The Stillness of Human Recollection • Suzanne Rindell

Everyone knows the picture of perfection
is lined with a thick layer
of blank ivory snow, and no sound.
Yet the textbooks say the white color
of snow is nothing but a series of reflections.
So this is my autopsy of transparency,
made flat under the knife.
For a time I was under the impression
that to write a poem, one’s heart was required
to be wrung and hemorrhaging,
clamped in a vice, blood running like
tears, or, in the least, other bodily fluids.
All the gore of an adolescent’s
prized wound.

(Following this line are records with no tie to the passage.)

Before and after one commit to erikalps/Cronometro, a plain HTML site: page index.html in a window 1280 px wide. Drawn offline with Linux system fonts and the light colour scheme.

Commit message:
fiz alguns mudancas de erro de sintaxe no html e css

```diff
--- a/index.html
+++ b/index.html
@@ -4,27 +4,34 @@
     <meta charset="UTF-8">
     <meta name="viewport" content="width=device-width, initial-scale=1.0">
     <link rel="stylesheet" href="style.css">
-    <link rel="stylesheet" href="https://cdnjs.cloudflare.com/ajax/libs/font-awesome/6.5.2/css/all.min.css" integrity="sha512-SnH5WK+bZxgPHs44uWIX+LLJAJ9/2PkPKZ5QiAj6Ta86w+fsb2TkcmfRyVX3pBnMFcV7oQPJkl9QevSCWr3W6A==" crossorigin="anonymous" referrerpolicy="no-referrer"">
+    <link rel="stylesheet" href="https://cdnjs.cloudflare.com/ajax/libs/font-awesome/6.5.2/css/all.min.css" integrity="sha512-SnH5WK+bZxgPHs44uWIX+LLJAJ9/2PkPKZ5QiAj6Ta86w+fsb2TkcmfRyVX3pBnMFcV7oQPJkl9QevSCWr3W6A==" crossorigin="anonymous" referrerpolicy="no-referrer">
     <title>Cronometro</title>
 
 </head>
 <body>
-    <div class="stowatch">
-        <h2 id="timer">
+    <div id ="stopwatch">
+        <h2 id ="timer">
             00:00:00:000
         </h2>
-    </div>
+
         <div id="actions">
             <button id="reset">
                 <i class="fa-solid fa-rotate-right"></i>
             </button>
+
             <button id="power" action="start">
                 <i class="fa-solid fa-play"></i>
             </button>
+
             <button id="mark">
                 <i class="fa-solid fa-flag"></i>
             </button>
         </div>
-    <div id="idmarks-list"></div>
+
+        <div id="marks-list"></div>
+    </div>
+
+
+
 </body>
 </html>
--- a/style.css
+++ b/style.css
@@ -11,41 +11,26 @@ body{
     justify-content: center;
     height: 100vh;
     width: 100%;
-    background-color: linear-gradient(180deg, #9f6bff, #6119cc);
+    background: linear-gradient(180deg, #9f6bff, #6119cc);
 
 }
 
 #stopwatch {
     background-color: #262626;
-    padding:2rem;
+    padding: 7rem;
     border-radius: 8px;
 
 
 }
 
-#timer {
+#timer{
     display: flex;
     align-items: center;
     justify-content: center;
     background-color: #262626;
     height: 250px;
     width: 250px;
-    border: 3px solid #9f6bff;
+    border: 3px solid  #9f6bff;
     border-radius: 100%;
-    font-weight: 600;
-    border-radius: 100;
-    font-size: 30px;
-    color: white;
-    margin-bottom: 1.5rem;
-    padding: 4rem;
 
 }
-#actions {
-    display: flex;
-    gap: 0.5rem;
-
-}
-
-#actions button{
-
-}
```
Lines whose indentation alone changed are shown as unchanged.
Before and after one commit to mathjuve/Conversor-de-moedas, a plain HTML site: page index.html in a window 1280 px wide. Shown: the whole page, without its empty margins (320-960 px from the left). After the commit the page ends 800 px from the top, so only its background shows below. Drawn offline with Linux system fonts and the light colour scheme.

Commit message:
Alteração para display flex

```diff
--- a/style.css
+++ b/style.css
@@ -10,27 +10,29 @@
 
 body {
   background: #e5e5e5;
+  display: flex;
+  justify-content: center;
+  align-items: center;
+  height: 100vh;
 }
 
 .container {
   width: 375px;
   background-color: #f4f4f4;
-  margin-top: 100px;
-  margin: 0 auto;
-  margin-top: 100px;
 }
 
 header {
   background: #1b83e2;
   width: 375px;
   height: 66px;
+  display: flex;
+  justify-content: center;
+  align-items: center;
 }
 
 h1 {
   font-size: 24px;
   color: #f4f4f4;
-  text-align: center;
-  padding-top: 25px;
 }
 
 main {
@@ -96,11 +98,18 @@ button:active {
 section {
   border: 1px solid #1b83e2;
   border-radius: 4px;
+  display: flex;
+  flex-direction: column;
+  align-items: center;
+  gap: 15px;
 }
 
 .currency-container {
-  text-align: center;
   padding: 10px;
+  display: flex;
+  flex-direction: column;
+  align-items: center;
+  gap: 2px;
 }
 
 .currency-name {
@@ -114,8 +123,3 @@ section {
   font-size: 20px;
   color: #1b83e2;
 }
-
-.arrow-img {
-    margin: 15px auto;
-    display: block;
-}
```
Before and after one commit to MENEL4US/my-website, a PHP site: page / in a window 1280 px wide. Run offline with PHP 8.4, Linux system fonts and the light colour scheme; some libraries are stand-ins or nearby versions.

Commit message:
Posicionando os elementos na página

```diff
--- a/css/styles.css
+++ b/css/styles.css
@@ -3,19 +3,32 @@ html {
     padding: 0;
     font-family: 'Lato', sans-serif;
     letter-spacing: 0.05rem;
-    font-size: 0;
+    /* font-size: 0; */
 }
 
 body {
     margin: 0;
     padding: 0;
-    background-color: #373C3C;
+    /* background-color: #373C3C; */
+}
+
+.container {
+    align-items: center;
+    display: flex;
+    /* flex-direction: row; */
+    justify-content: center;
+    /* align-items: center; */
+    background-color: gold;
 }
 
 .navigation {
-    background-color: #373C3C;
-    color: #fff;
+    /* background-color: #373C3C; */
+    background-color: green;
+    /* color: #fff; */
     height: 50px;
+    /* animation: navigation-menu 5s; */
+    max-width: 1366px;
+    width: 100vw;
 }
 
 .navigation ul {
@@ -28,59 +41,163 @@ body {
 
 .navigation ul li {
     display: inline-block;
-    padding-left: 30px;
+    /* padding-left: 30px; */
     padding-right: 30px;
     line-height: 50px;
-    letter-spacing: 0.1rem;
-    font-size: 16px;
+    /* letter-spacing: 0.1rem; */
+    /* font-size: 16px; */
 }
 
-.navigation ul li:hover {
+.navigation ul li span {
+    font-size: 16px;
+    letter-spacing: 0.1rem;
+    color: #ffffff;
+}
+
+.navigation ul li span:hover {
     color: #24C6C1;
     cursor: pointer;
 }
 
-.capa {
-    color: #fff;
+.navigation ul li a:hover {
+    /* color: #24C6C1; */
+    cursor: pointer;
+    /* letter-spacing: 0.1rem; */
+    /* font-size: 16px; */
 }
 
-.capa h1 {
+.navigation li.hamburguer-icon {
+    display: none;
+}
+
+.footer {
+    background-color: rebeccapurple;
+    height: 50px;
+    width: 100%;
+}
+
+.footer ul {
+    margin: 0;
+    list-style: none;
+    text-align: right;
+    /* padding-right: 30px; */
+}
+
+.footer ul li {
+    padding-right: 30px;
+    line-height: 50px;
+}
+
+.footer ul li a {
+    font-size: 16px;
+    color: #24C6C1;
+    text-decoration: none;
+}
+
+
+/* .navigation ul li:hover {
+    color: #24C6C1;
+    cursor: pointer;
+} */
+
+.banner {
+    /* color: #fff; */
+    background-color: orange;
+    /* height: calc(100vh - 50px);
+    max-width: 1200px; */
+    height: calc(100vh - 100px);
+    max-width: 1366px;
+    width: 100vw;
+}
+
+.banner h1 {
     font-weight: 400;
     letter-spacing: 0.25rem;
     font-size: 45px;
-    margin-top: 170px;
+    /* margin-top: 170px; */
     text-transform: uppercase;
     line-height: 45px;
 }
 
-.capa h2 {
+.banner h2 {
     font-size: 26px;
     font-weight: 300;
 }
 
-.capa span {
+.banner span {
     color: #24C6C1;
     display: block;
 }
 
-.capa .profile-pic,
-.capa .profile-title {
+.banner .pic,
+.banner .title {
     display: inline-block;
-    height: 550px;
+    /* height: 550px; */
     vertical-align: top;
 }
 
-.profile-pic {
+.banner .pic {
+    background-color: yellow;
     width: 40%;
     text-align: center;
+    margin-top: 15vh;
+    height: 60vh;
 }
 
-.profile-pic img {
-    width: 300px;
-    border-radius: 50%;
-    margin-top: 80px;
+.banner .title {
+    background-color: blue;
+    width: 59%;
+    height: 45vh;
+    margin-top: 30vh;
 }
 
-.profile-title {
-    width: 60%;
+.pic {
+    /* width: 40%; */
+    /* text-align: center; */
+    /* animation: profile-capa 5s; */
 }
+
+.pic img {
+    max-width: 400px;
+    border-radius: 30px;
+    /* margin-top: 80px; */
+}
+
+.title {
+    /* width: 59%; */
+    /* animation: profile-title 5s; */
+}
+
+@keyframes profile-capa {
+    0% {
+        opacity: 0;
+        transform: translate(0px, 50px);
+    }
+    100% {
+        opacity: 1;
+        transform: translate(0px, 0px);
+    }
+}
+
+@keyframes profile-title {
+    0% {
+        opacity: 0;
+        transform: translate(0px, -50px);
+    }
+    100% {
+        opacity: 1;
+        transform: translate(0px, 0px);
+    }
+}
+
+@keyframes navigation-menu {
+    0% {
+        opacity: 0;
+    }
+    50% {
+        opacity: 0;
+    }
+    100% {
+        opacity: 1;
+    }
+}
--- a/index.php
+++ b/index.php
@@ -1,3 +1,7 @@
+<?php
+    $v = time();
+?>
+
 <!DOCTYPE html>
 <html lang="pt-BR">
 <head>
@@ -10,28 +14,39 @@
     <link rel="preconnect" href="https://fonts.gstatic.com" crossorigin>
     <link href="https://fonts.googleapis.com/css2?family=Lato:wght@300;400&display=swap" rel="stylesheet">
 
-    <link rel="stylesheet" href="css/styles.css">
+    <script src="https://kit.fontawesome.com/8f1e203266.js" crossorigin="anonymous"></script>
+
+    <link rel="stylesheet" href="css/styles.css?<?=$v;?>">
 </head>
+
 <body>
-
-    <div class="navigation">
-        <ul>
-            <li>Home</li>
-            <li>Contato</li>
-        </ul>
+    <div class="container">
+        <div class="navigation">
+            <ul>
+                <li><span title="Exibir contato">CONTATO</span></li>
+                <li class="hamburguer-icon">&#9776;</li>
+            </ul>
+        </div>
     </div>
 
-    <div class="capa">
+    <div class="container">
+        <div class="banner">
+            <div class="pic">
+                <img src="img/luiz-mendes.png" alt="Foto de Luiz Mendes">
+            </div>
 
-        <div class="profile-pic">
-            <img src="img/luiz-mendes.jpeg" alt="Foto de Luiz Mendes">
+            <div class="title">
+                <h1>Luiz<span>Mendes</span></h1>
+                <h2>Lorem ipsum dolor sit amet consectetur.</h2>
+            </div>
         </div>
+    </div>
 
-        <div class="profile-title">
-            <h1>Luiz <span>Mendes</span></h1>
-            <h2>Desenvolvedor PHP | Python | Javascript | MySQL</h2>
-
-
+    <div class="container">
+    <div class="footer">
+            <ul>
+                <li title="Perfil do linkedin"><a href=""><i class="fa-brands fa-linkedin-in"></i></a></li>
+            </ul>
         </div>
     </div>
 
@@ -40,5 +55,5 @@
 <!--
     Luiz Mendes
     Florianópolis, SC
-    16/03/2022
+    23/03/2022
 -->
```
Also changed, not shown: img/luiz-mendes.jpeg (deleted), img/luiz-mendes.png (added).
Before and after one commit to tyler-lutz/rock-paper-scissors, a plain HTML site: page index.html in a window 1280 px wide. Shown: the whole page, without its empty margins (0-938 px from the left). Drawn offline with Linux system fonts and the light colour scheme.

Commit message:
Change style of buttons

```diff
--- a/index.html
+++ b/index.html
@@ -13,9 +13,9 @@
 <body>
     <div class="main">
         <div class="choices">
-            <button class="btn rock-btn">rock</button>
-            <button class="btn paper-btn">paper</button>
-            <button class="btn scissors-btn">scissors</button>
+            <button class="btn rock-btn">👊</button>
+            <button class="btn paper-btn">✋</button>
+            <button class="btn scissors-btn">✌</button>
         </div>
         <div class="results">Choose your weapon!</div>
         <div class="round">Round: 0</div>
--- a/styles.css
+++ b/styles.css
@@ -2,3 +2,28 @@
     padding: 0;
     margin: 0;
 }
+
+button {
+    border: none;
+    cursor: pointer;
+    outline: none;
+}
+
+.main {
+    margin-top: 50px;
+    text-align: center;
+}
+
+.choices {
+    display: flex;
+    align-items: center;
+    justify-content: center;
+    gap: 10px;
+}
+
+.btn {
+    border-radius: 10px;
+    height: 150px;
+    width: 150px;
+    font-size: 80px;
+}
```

But instead,
I find the pacific relief of small truths
rising from winter’s quiet solitude like tiny bumps of Braille.
I think of your arrival and how tidy it was,
the single weathered suitcase whose contents
you dispatched in the quartered length of a single hour.
There is something pristine about this memory as
I seep in this vacuum of absent space and sound,
it is as if I am a forgotten teabag,
surrounded by ribbons of burgundy ink.
Like all things liquid, they’ll swirl and dissipate,
I know, but only if I move.